- “A man loves his sweetheart the most, his wife the best, but his mother the longest” – Irish proverb
- “Her children rise up and bless her” – Proverbs 31:28
- “All that I am, or hope to be, I owe to my angel mother” – Abraham Lincoln
- “A mother’s arms are made of tenderness and children sleep soundly in them” – Victor Hugo
- “God could not be everywhere, and therefore he made mothers” – Rudyard Kipling
- “Life began with waking up and loving my mother’s face” – George Eliot
- “Motherhood: All love begins and ends there” – Robert Browning

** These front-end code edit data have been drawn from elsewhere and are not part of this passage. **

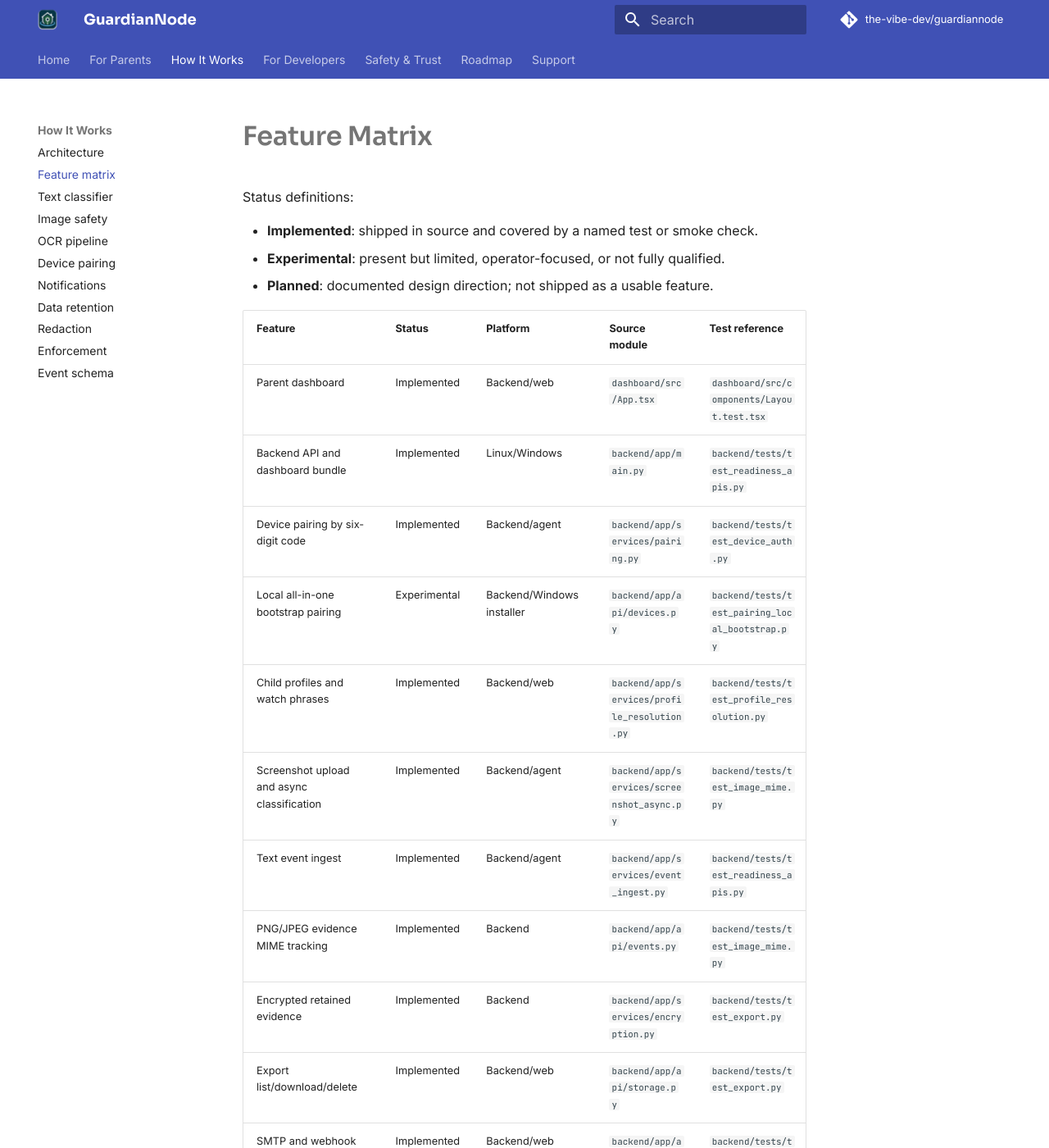
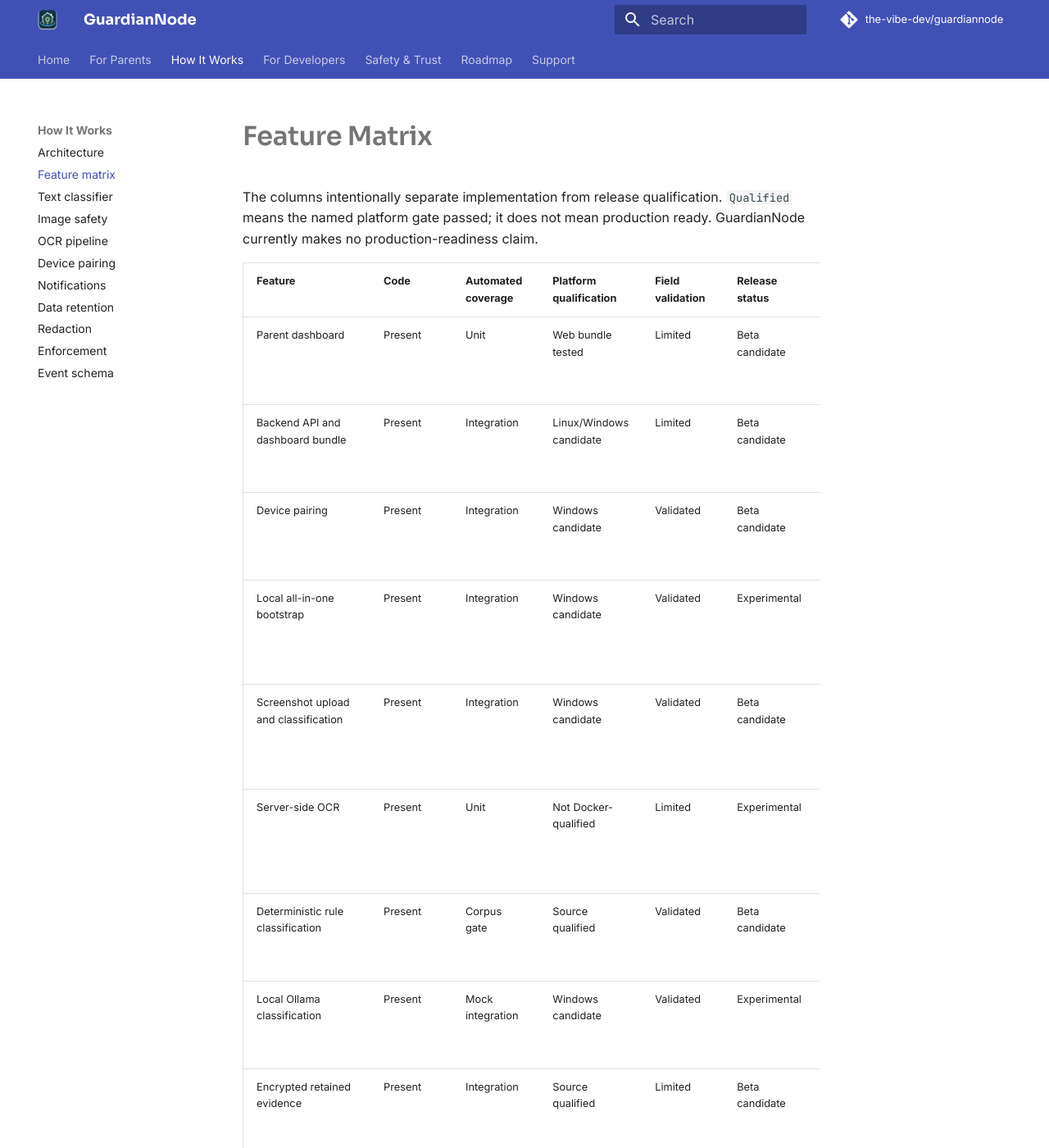
Before and after one commit to the-vibe-dev/guardiannode, an MkDocs documentation site: the page built from docs/FEATURE_MATRIX.md, in a window 1280 px wide and 1400 px high. Shown: the whole window at 82% size. Built offline with MkDocs 1.6.1 and Material for MkDocs 9.7.7, drawn with Linux system fonts in a browser that asks for light colours; comment, search, counter and statistics services are not loaded; some of the changed text lies outside the part shown.

Commit message:
docs: define closed beta release gates

```diff
--- a/docs/FEATURE_MATRIX.md
+++ b/docs/FEATURE_MATRIX.md
@@ -1,31 +1,28 @@
 # Feature Matrix
 
-Status definitions:
+The columns intentionally separate implementation from release qualification.
+`Qualified` means the named platform gate passed; it does not mean production
+ready. GuardianNode currently makes no production-readiness claim.
 
-- **Implemented**: shipped in source and covered by a named test or smoke check.
-- **Experimental**: present but limited, operator-focused, or not fully qualified.
-- **Planned**: documented design direction; not shipped as a usable feature.
+| Feature | Code | Automated coverage | Platform qualification | Field validation | Release status | Source module | Test reference |
+|---|---|---|---|---|---|---|---|
+| Parent dashboard | Present | Unit | Web bundle tested | Limited | Beta candidate | `dashboard/src/App.tsx` | `dashboard/src/components/Layout.test.tsx` |
+| Backend API and dashboard bundle | Present | Integration | Linux/Windows candidate | Limited | Beta candidate | `backend/app/main.py` | `backend/tests/test_readiness_apis.py` |
+| Device pairing | Present | Integration | Windows candidate | Validated | Beta candidate | `backend/app/services/pairing.py` | `backend/tests/test_device_auth.py` |
+| Local all-in-one bootstrap | Present | Integration | Windows candidate | Validated | Experimental | `backend/app/api/devices.py` | `backend/tests/test_pairing_local_bootstrap.py` |
+| Screenshot upload and classification | Present | Integration | Windows candidate | Validated | Beta candidate | `backend/app/services/screenshot_async.py` | `backend/tests/test_image_mime.py` |
+| Server-side OCR | Present | Unit | Not Docker-qualified | Limited | Experimental | `backend/app/services/screenshot_ingest.py` | `backend/tests/test_profile_resolution.py` |
+| Deterministic rule classification | Present | Corpus gate | Source qualified | Validated | Beta candidate | `backend/app/services/risk_rules.py` | `tests/test_classifier_benchmark.py` |
+| Local Ollama classification | Present | Mock integration | Windows candidate | Validated | Experimental | `backend/app/services/classifier.py` | `backend/tests/test_model_fallback.py` |
+| Encrypted retained evidence | Present | Integration | Source qualified | Limited | Beta candidate | `backend/app/services/encryption.py` | `backend/tests/test_export.py` |
+| Export list/download/delete | Present | Integration | Source qualified | Limited | Beta candidate | `backend/app/api/storage.py` | `backend/tests/test_export.py` |
+| Windows tray/status UI | Present | Partial unit | Windows candidate | Validated | Experimental | `agent-windows/src/tray_app.py` | Manual Windows validation |
+| Windows watchdog | Present | Unit | Windows candidate | Validated | Experimental | `agent-windows/src/watchdog.py` | `agent-windows/tests/test_watchdog.py` |
+| Durable encrypted agent queue | Present | Unit | Windows candidate | Limited | Experimental | `agent-windows/src/durable_queue.py` | `agent-windows/tests/test_durable_queue.py` |
+| Privileged Windows broker | Present | Unit | Windows candidate | Validated | Experimental | `agent-windows/src/broker_service.py` | `agent-windows/tests/test_broker_service.py` |
+| Docker Compose deployment | Present | Config/build only | Not qualified | None | Experimental | `installer/server-linux/docker-compose.yml` | `tests/test_release_workflows.py` |
+| Built-in TLS/mTLS separated mode | Absent | None | Not qualified | None | Planned | Planned transport layer | Not implemented |
+| Automatic application updates | Absent | None | Not qualified | None | Planned | Planned updater | Not implemented |
 
-| Feature | Status | Platform | Source module | Test reference |
-|---|---|---|---|---|
-| Parent dashboard | Implemented | Backend/web | `dashboard/src/App.tsx` | `dashboard/src/components/Layout.test.tsx` |
-| Backend API and dashboard bundle | Implemented | Linux/Windows | `backend/app/main.py` | `backend/tests/test_readiness_apis.py` |
-| Device pairing by six-digit code | Implemented | Backend/agent | `backend/app/services/pairing.py` | `backend/tests/test_device_auth.py` |
-| Local all-in-one bootstrap pairing | Experimental | Backend/Windows installer | `backend/app/api/devices.py` | `backend/tests/test_pairing_local_bootstrap.py` |
-| Child profiles and watch phrases | Implemented | Backend/web | `backend/app/services/profile_resolution.py` | `backend/tests/test_profile_resolution.py` |
-| Screenshot upload and async classification | Implemented | Backend/agent | `backend/app/services/screenshot_async.py` | `backend/tests/test_image_mime.py` |
-| Text event ingest | Implemented | Backend/agent | `backend/app/services/event_ingest.py` | `backend/tests/test_readiness_apis.py` |
-| PNG/JPEG evidence MIME tracking | Implemented | Backend | `backend/app/api/events.py` | `backend/tests/test_image_mime.py` |
-| Encrypted retained evidence | Implemented | Backend | `backend/app/services/encryption.py` | `backend/tests/test_export.py` |
-| Export list/download/delete | Implemented | Backend/web | `backend/app/api/storage.py` | `backend/tests/test_export.py` |
-| SMTP and webhook notification settings | Implemented | Backend/web | `backend/app/api/settings.py` | `backend/tests/test_readiness_apis.py` |
-| mDNS discovery hints | Experimental | Backend/agent | `backend/app/services/mdns_advertiser.py` | `agent-windows/tests/test_pairing_bootstrap.py` |
-| Windows tray/status UI | Experimental | Windows | `agent-windows/src/tray_app.py` | Manual Windows validation |
-| Windows watchdog | Experimental | Windows | `agent-windows/src/watchdog.py` | `agent-windows/tests/test_watchdog.py` |
-| Durable encrypted agent queue | Experimental | Windows | `agent-windows/src/durable_queue.py` | `agent-windows/tests/test_durable_queue.py` |
-| Privileged Windows broker | Experimental | Windows | `agent-windows/src/broker_service.py` | `agent-windows/tests/test_broker_service.py` |
-| Clipboard collector | Planned | Windows | Planned collector | Not implemented |
-| File collector | Planned | Windows | Planned collector | Not implemented |
-| Accessibility collector | Planned | Windows | Planned collector | Not implemented |
-| Dedicated QR decoder | Planned | Backend/agent | Planned decoder | Not implemented |
-| Built-in TLS/mTLS separated mode | Planned | Backend/agent | Planned transport layer | Not implemented |
+See [Closed Beta Release Gates](RELEASE_GATES.md) for promotion requirements and
+[Version Support Policy](VERSION_SUPPORT.md) for the qualified runtime baseline.
--- /dev/null
+++ b/docs/RELEASE_GATES.md
@@ -0,0 +1,55 @@
+# Closed Beta Release Gates
+
+GuardianNode is eligible for a closed technical beta only when every required
+gate below passes on the same commit. A feature being present in source does not
+make its deployment mode supported.
+
+## Maturity vocabulary
+
+| Label | Meaning |
+|---|---|
+| Code present | An implementation exists in the repository. |
+| Automated tested | Repeatable tests exercise the documented behavior. |
+| Platform qualified | The exact deployment shape passed its clean-machine gate. |
+| Field validated | Credential-scrubbed evidence exists from use outside unit-test fixtures. |
+| Production ready | Not currently claimed for any GuardianNode deployment. |
+
+## Required release gates
+
+| Area | Required evidence |
+|---|---|
+| Native installation | Clean Windows install completes and services/tasks start in the intended accounts. |
+| Docker installation | Production images build and a clean Compose stack becomes ready. |
+| Pairing | A one-time code or local bootstrap pairs exactly one device and cannot be replayed. |
+| Screenshot capture | A visible test frame is captured from the child session with correct monitor/DPI handling. |
+| OCR | The configured engine and languages are ready; a unique canary phrase is extracted. |
+| Rule classification | The canary phrase triggers the expected deterministic category and severity. |
+| Local-model classification | Required Ollama endpoints and configured models are present and judge the canary. |
+| Alert creation | Processing produces the expected persisted risk result and parent-visible alert. |
+| Parent review | The authenticated dashboard displays the alert and retained evidence according to policy. |
+| Upgrade | Supported prior state upgrades with a verified pre-migration backup and preserved identity. |
+| Repair | Repair preserves configuration, device identity, database history, and protected state. |
+| Uninstall | Runtime processes, services, tasks, rules, and application files are removed; intentionally retained data is reported. |
+
+## Deployment qualification
+
+| Deployment | Current status | Promotion requirement |
+|---|---|---|
+| Native all-in-one Windows | Closed-beta candidate | Current Windows golden install/reboot/upgrade/uninstall gate. |
+| Docker Compose | Experimental | Clean OCR-to-alert canary becomes a required CI and release gate. |
+| Source evaluation on loopback | Technical evaluation | Locked install plus backend, agent, dashboard, and migration suites. |
+| Separated private network | Restricted | Plan 2 secure-transport and network qualification. |
+| Public internet exposure | Unsupported | No promotion path in this plan. |
+
+## Fail-closed rules
+
+- `/api/health/live` proves only that the process is alive.
+- `/api/health/ready` must return HTTP 503 when storage, schema, encryption,
+  workers, OCR, language data, or any dependency required by the selected
+  classifier mode is unavailable.
+- Accepting a screenshot is not a passing canary. The expected OCR text,
+  classification, and alert must all be observed.
+- A failed migration or qualification run cannot publish release artifacts.
+
+Release evidence belongs under `docs/release-validation/`. Raw evidence and
+credentials stay outside the repository.
--- a/mkdocs.yml
+++ b/mkdocs.yml
@@ -85,6 +85,8 @@
       - Installer architecture: INSTALLER_ARCHITECTURE.md
       - Power-user/source install: POWER_USER_INSTALL.md
       - End-to-end testing: E2E_TESTING.md
+      - Closed beta release gates: RELEASE_GATES.md
+      - Version support policy: VERSION_SUPPORT.md
       - Reproducible builds: REPRODUCIBLE_BUILDS.md
       - Windows source-agent validation: release-validation/windows-source-agent-2026-06-22.md
       - Windows beta qualification: release-validation/windows-beta-2026-07-09.md
```
Also changed, not shown: docs/VERSION_SUPPORT.md (added, +31 -0 lines), 1 other file.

- “Mother is the name for God in the lips and hearts of little children” – William Makepeace Thackeray
- “A mother is a mother still, The holiest thing alive” — Samuel Taylor Coleridge
…if you don’t want to go for the mushy option there’s plenty of cards with a *cough* alternative theme.
Totally inappropriate cards for Mothers Day
1. Call your mum a s***
2. Remind her of your entry into the world
3. Apologise for the lasting impact it had on her
4. Thoroughly disturb her
5. Disturb her some more
Take a look at some more here.
Wait, what if you forgot the card? Send a message
Oh dear you’ve forgotten to get your mum a card. Yikes. Don’t worry there’s always a backup (read a lazy cop-out)
Take a look at the celebs went for last year here. You could always record your own and get all emotional OR just play her our video.
The best deals on…
If you want to spoil your mum to a luxury bouquet this Mother’s Day, you don’t have to splash out.
From vibrant bunches to lilies, tulips, and spring roses, here are the best Mother’s Day flower deals for every budget.
The average amount spend on Mother’s Day is £27.37, but whether you’re splashing out further, or are on a tight budget, we’ve found some inspirational gifts to suit every price range.
Why not give your mum the best (and easiest) gift of them all: your company and a lovely afternoon tea.
We’ve rounded up the the best afternoon tea packages and restaurants all over the UK for your Mothering Sunday lunch and afternoon, which all take less than a minute to book.